A week later….
Now that exactly a week has passed by, I have had some more time to reflect on my experience.
I was very sore for two days before it started improving. I hobbled around slowly and unsteadily and almost fell down the first step I took out of bed the next day. It was a pain that is difficult to describe and put into words. We all have experienced muscle stiffness and aches after doing something that was physically a little too much for us. But this pain was much deeper, more intense. It was as if not only my muscles hurt but my bones and the entire essence of my being. The pain was much sharper than a simple muscle ache too. For a few days I worried that perhaps I might have a stress fracture in several places.
Remember the time you walked across the room at night only to accidentally bump your shin into a piece of furniture that you had forgotten about? We’ve all had experiences like that and we’ve all had a tender knot on our shin’s that we could barely touch to remind us of our mishap. Now imagine if every inch of your lower body below your pelvis hurt just as much and you will have some idea of what I am talking about.
Unless I decide to run another flat paved ultra, this might turn out to be the fastest 50 mile that I’ll ever run in my life. When running a trail 50 mile ultramarathon, I would usually plan for a finish somewhere around a 11:30 to 12:00 hours. Without setting out to, I even ran a qualifying time for the Comrades Marathon Comrades Marathon. The Comrades is the oldest, largest and most well-known ultramarathon in the world; some have called it the “Boston Marathon” of ultramarathons. It is 90 kilometers (54 miles) run in South Africa in June. The entire country shuts down as a national holiday while over 12,000 people attempt to run the distance in under the cut-off time of 12 hours. Well, I am not planning on running in South Africa in 2008, but who knows? If I ever decide that that is something that I might want to do, at least I know of a nice flat ultramarathon course where I might try to qualify again.
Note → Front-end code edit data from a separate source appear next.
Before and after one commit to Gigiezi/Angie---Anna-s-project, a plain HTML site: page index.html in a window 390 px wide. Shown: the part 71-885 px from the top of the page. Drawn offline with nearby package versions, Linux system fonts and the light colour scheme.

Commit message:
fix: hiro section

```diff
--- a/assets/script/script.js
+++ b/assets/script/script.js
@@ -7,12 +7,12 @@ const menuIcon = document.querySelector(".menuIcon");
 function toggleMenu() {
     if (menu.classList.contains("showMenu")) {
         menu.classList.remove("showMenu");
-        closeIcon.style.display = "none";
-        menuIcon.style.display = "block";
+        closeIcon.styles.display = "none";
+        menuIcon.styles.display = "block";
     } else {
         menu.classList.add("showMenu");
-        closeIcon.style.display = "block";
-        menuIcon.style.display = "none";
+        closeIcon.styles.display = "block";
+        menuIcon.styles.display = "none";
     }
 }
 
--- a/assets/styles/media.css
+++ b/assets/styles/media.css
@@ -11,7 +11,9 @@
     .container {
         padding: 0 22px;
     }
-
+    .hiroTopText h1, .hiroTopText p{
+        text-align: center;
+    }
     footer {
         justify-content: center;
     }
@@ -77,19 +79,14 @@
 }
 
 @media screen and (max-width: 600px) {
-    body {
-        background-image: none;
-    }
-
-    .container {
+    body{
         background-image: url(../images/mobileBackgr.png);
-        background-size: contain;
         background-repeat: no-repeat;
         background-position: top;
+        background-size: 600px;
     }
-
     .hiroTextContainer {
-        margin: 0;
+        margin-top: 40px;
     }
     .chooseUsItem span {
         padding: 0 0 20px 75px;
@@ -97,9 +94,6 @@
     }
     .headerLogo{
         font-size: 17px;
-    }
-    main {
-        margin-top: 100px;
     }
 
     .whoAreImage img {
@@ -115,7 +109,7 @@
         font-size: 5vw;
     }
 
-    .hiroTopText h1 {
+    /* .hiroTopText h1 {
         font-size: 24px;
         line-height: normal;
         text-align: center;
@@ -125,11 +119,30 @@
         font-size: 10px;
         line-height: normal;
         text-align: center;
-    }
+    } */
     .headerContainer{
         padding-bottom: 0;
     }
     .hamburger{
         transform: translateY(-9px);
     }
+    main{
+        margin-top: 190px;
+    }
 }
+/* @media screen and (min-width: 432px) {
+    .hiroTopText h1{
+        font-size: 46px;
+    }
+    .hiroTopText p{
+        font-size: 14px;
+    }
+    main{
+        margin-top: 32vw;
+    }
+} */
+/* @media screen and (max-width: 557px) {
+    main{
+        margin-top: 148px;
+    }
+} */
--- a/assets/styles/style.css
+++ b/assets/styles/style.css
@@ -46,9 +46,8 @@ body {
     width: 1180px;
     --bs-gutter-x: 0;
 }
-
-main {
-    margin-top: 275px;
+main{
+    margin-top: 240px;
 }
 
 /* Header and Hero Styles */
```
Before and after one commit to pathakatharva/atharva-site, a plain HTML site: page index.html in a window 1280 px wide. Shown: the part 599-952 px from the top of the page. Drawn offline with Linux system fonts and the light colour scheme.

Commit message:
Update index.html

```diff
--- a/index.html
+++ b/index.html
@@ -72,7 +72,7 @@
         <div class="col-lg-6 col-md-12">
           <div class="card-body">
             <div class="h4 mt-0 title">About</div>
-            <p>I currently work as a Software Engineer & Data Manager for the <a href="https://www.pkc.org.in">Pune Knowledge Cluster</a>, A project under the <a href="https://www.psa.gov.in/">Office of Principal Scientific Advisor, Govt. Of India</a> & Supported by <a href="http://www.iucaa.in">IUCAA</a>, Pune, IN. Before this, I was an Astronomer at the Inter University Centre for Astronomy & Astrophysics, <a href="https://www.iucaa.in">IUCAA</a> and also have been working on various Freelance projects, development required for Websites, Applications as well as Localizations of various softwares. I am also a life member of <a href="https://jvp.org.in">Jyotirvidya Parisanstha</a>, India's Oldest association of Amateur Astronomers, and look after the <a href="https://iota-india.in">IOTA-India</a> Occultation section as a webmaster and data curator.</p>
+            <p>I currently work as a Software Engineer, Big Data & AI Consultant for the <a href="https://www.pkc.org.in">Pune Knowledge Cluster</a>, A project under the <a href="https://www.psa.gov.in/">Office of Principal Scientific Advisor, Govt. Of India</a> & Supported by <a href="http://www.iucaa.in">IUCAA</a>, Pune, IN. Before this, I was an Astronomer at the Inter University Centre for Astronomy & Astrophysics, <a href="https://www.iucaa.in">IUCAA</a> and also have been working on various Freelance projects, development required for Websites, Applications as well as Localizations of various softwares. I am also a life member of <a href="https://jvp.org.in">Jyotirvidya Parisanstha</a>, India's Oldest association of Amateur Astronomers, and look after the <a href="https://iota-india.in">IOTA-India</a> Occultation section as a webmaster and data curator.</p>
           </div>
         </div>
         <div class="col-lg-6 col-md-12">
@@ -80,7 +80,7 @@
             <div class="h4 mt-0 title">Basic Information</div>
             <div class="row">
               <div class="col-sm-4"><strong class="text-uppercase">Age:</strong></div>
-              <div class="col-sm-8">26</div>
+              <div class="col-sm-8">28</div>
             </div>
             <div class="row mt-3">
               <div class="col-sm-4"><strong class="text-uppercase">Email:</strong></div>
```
To my surprise and despite how severe the pain was initially, I have recovered more quickly from this race than from my first two ultras this past spring. I had massage yesterday that went far in removing the last remaining tight spots (I highly recommend a good massage for everybody every now and then, even if you’ve never run fifty miles). My soreness is now almost entirely gone. I almost feel ready to run again. However, I promised myself that I would take at least two weeks off from running completely and when I restart, I would go easy for a month or two.
I lost over 3% of my body fat during that run and that is even despite all of the calories I took in during the run in the form of energy gels, sports drink, and food. My appetite has been into overdrive this week and I have greatly enjoyed satisfying it. That is one of the best thing about all of this physical activity, perhaps even the real reason why I do it in the first place, I can eat whatever I want and not worry about it. When I was in my 20s I could do that without exercising but now that my metabolic rate has slowed down, I guess I need to be sure to actively burn those extra calories off.
I still cannot believe that I have done it. Before this, to run 50 miles was an inconceivable. Well, now I know exactly what it is like but I still cannot believe that I actually did it.
I don’t know what the future will hold. I am already thinking about potential races to run next spring or summer. Someone asked me if I am going do 100 miles next time. I don’t think so, not yet, not until I am ready. And I don’t feel ready for a hundred yet. There is much to learn about the 50 mile distance. I’d still like to do a trail 50 mile ultra. Maybe I will never need to do anything more. Maybe someday I will move up in mileage to the 100k or the 100m or maybe I never will. For now I am going to enjoy my success and the well-deserved off-season for the next few weeks. It is all about the experience anyway, not about the distance.
But then I guess, that is what the greatest ultramarathon of all … life… is like. It would be foolish to rush on to bigger and better things until we are ready and without enjoying the journey we are living at the moment. We never really know where our finish line of life will be anyway and so we each must enjoy every single day that we are blessed with.